The long term, goal of this study is to understand how various aspects of bacteria antigens influence the nature and magnitude of host defense, and how the resulting immune response modifies the course of infection. The Gram- positive bacterium, Listeria monocytogenes (LM), offers an excellent model to address these questions since both the pathogen and the murine host are amenable to experimental manipulation.
The investigators have developed a genetic system for constructing recombinant LM (rLM) expressing foreign antigens, molecular tools for manipulating bacterial antigens and the pathogenic process, and a murine model for characterizing immune responses induced by the rLM strains. By manipulating antigen secretion, they have shown that both secreted and non-secreted bacterial proteins efficiently prime CD8 T cells. However, only secreted bacterial proteins serve as protective antigens for CTL- mediated immunity. Thus, antigen compartmentalization results in a striking dichotomy between CTL priming and protective immunity.

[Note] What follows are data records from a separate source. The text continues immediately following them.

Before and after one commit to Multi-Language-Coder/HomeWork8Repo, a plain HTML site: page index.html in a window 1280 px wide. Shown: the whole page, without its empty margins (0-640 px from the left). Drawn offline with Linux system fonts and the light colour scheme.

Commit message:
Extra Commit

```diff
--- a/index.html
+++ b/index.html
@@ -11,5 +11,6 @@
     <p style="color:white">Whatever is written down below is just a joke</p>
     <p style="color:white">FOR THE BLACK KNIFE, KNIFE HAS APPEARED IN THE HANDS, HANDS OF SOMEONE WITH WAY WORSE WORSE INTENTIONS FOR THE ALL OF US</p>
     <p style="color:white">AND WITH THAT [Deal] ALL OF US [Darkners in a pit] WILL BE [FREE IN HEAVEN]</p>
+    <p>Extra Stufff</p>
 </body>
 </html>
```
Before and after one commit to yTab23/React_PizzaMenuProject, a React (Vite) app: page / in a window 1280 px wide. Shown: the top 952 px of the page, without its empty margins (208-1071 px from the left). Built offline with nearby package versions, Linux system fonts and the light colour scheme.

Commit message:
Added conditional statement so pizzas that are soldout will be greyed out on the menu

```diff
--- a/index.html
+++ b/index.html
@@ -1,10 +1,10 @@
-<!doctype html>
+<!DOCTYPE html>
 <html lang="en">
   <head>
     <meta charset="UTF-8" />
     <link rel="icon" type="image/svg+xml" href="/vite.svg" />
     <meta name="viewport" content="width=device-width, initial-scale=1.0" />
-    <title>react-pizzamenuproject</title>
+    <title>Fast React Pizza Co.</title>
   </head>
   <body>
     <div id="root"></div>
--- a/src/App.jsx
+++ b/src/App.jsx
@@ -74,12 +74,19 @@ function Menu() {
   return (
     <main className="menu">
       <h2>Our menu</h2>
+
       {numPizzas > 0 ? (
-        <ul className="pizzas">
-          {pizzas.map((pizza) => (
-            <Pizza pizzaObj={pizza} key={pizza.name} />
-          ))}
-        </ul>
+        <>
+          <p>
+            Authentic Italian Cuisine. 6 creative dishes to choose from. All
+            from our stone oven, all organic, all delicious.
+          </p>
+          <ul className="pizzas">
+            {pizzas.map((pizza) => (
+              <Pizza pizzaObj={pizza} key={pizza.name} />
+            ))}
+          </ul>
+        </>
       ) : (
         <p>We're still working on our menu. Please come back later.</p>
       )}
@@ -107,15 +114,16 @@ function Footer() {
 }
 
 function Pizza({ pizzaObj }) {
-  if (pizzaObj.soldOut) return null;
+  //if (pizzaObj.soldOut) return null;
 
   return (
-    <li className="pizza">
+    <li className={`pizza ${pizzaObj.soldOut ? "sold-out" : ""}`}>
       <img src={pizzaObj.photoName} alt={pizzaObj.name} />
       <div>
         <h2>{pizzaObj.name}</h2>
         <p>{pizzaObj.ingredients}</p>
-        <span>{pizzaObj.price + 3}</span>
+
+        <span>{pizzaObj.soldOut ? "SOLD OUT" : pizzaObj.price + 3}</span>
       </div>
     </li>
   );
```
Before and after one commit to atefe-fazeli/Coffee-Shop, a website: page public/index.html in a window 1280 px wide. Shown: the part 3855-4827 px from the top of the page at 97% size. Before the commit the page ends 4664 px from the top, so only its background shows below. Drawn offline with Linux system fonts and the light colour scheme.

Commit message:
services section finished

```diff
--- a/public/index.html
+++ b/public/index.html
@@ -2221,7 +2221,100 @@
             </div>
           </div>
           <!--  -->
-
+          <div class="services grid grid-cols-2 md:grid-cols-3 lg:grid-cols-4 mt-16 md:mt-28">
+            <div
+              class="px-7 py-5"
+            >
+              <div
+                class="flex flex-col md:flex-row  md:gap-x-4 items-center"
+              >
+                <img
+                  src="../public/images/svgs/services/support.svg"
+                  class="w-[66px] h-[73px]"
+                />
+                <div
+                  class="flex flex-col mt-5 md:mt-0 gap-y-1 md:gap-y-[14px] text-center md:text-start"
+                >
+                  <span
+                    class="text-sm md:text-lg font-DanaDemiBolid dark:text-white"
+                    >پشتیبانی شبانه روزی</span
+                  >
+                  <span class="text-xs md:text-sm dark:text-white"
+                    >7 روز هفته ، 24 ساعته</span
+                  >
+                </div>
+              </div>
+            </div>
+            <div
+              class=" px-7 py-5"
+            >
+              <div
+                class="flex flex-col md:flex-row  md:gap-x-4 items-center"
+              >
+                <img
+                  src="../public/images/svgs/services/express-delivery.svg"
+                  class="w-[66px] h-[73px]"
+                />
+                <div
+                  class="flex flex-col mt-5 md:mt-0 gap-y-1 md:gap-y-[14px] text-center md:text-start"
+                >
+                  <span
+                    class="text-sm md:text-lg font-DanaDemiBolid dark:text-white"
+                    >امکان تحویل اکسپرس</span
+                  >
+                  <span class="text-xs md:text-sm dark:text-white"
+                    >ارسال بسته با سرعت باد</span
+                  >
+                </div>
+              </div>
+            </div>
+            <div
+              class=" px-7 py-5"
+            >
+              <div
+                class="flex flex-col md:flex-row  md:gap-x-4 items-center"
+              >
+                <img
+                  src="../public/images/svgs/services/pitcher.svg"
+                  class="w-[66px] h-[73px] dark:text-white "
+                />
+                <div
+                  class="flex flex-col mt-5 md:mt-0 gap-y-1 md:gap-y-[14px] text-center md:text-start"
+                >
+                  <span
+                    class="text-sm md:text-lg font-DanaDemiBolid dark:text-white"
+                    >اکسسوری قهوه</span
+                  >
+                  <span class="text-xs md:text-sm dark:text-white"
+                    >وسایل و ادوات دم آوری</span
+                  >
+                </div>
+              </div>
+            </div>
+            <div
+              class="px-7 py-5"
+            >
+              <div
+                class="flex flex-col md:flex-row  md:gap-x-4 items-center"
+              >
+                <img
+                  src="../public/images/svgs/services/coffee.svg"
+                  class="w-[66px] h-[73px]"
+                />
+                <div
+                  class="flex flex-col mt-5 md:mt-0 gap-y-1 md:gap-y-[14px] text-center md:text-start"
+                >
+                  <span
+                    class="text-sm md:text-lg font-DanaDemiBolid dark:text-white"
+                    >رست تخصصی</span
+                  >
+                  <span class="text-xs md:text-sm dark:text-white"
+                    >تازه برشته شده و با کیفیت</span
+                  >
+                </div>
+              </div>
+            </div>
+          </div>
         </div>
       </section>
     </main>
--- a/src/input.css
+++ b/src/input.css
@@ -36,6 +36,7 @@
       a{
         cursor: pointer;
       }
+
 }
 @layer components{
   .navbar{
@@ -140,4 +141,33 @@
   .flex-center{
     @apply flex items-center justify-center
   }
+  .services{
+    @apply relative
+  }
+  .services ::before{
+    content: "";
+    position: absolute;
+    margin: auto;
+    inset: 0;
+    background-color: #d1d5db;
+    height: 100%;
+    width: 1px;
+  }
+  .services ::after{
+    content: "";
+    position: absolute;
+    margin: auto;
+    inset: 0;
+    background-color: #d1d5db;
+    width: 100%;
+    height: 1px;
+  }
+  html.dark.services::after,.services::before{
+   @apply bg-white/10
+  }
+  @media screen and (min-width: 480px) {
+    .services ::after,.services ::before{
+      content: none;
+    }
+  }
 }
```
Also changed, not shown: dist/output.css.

The objective of this proposal is to understand the mechanism(s) that is responsible for this dichotomy. Specifically, they will: <ol> <li>Examine the kinetics of activating naive and memory CD8 T cells by secreted vs. non-secreted bacterial antigens. These studies will directly test a long standing hypothesis that secreted proteins are recognized by the immune system before non-secreted ones, and thus are more relevant vaccine targets.
<li>Test a Quantitative Difference model which stipulates that CTL responses to non-secreted bacterial antigens are too weak and/or too late to prevent the progression of LM infection. <li>Test a Cell Tropism model which stipulates that non-secreted antigens are presented only by a subset of infected cells.</ol>
As a result, CTL specific to the non-secreted antigen are unable to recognize all infected cells and thus, cannot control infection. The results of these studies should unveil the mechanism(s) responsible for the dichotomy between CTL priming and protective immunity as a result of antigen compartmentalization. Elucidation of the underlying mechanisms will have important implications in our understanding of immune surveillance of intracellular bacteria, for designing effective vaccines that will induce a potent response, and for selecting candidate antigens that can serve as protective targets.